  • Faustino Villa

As the operation grew bigger, some original grantees returned to their land. "King once said he 'could not have kept on and held on if Andrés Canales had not been adjoining'" Lea_p124


Records show that a Mexican range cow cost $6 in 1854; a mustang cost $6; a stud horse might cost $200-300 Lea_p121. In sum, in 1854 King paid $12 275.79. Lea estimates that 1855 expenses were smaller. The first brand was the Ere Flecha (a R with arrow through it) Lea_p150. In 1859, the ranch recorded its first official brands (HK and LK). In 1869 the ranch registered its "Running W" brand, which remains the King Ranch's official mark today. At the time, the ranch grazed cattle, horses, sheep and goats. However, by the mid-1870s the ranch's hallmark stock had become the hardy Texas Longhorn. The ranch also boasted several Brahman bulls, as well as shorthorns and Herefords.

The Brahmans — which were bred specially to thrive in South Texas' hot climate — were crossed with the ranch's shorthorns to produce the ranch's own trademark stock — the Santa Gertrudis cattle, which were recognized as a breed in 1940. The Santa Gertrudis was one of the first American breeds of beef cattle.

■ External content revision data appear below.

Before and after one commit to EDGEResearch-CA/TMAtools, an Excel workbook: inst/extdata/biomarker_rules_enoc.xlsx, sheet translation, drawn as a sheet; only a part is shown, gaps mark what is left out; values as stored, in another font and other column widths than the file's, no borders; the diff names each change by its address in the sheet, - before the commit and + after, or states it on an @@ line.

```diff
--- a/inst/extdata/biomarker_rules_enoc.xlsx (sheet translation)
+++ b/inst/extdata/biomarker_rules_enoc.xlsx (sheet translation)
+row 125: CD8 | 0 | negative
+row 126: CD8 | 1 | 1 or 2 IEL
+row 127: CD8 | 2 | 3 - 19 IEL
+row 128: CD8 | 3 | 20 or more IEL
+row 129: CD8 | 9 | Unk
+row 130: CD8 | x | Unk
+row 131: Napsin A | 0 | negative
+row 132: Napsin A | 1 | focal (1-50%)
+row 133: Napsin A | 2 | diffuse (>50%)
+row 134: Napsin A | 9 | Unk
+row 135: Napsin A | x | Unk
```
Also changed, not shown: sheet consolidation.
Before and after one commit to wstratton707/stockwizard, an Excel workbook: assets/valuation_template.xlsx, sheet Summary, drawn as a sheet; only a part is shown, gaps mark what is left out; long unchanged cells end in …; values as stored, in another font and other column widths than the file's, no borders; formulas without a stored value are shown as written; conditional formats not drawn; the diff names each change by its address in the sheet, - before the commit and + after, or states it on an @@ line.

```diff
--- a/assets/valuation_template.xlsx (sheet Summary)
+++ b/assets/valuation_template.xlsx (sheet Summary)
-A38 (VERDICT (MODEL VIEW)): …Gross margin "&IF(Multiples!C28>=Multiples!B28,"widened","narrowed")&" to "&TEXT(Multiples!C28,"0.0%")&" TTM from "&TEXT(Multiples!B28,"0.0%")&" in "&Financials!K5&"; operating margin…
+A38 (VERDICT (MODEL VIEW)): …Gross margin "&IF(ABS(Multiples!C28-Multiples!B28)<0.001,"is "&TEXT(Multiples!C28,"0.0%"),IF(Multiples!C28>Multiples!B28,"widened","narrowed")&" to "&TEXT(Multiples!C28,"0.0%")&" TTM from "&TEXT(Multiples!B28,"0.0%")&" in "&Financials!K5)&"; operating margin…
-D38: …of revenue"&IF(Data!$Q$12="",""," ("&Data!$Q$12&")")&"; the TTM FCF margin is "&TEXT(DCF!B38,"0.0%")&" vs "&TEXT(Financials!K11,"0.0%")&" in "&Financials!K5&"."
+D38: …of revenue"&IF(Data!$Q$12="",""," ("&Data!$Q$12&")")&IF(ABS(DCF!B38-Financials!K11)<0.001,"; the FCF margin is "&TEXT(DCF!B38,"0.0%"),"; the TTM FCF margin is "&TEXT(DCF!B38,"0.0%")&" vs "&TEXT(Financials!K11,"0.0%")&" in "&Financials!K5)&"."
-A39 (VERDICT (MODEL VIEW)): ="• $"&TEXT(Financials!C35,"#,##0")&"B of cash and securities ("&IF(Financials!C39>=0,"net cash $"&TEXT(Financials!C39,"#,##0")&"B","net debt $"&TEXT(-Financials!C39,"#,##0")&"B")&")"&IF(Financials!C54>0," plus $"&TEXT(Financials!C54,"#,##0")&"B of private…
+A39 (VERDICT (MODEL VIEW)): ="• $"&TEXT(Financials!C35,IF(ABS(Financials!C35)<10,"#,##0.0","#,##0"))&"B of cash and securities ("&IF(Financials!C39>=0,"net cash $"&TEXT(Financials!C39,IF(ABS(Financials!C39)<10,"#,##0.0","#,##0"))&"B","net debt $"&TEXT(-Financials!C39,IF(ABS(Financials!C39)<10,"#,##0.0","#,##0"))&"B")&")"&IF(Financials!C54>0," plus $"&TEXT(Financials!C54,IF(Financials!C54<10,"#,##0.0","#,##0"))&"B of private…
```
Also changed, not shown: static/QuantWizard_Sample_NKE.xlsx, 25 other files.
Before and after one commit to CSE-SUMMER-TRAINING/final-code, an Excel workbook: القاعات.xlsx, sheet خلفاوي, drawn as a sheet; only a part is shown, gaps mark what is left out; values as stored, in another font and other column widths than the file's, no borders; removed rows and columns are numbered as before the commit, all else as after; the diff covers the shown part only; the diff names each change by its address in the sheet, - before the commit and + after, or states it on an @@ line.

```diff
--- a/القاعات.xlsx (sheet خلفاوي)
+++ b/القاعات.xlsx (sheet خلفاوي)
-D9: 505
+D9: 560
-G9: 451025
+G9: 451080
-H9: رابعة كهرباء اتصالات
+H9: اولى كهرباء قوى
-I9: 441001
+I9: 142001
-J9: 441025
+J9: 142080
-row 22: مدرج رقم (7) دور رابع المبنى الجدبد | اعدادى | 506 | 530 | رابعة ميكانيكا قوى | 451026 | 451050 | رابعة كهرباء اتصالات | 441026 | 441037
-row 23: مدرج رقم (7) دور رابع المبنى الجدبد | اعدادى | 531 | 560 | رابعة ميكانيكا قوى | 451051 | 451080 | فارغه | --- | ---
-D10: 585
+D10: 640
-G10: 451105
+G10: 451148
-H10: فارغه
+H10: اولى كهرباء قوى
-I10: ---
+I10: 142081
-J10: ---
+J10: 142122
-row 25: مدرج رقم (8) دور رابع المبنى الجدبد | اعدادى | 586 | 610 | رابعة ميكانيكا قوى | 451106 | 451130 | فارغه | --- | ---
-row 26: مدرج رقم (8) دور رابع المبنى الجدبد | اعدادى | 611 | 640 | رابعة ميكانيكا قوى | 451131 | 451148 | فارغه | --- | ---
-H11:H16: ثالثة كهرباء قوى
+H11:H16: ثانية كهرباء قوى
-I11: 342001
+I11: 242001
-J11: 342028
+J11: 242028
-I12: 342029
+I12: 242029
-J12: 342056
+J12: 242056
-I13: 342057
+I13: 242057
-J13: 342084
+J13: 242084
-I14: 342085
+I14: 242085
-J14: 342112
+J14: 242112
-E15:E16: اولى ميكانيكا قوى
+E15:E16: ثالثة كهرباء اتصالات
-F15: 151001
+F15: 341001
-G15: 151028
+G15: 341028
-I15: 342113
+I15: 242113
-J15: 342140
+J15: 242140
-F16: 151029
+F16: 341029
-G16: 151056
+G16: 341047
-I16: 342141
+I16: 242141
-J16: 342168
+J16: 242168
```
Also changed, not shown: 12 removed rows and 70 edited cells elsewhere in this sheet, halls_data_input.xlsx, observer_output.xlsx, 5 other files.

Lea portrays King's purchase of the Ranch as motivated by his wooing of Henrietta Maria Morse Chamberlain (1832-1925). Their first encounter in February 1849 was on the Rio Grande, where her father Hiram Chamberlain, a Presbyterian minister, had rented the Whiteville as a houseboat. King swore at the crew of the Whiteville to leave the customary mooring of the Colonel Cross when he encountered his future bride, aged 17, who returned his fire Lea_p64_note40p431 from the houseboat. King then wooed her by dutifully attending prayer meetings and church socials. Their marriage license was entered at Cameron County, Texas on December 9, 1854. They were married in the First Presbyterian Church, Brownsville, Texas, Sunday December 10, 1854, by the Rev. Hiram Chamberlain, immediately after the evening service. King had prepared carefully; the Ranch Account Book lists the purchase of a stagecoach for $400 on November 28, 1854. The stagecoach ride to the Ranch took four days from Brownsville, accompanied by armed riders, attended by a ranch cook for the journey.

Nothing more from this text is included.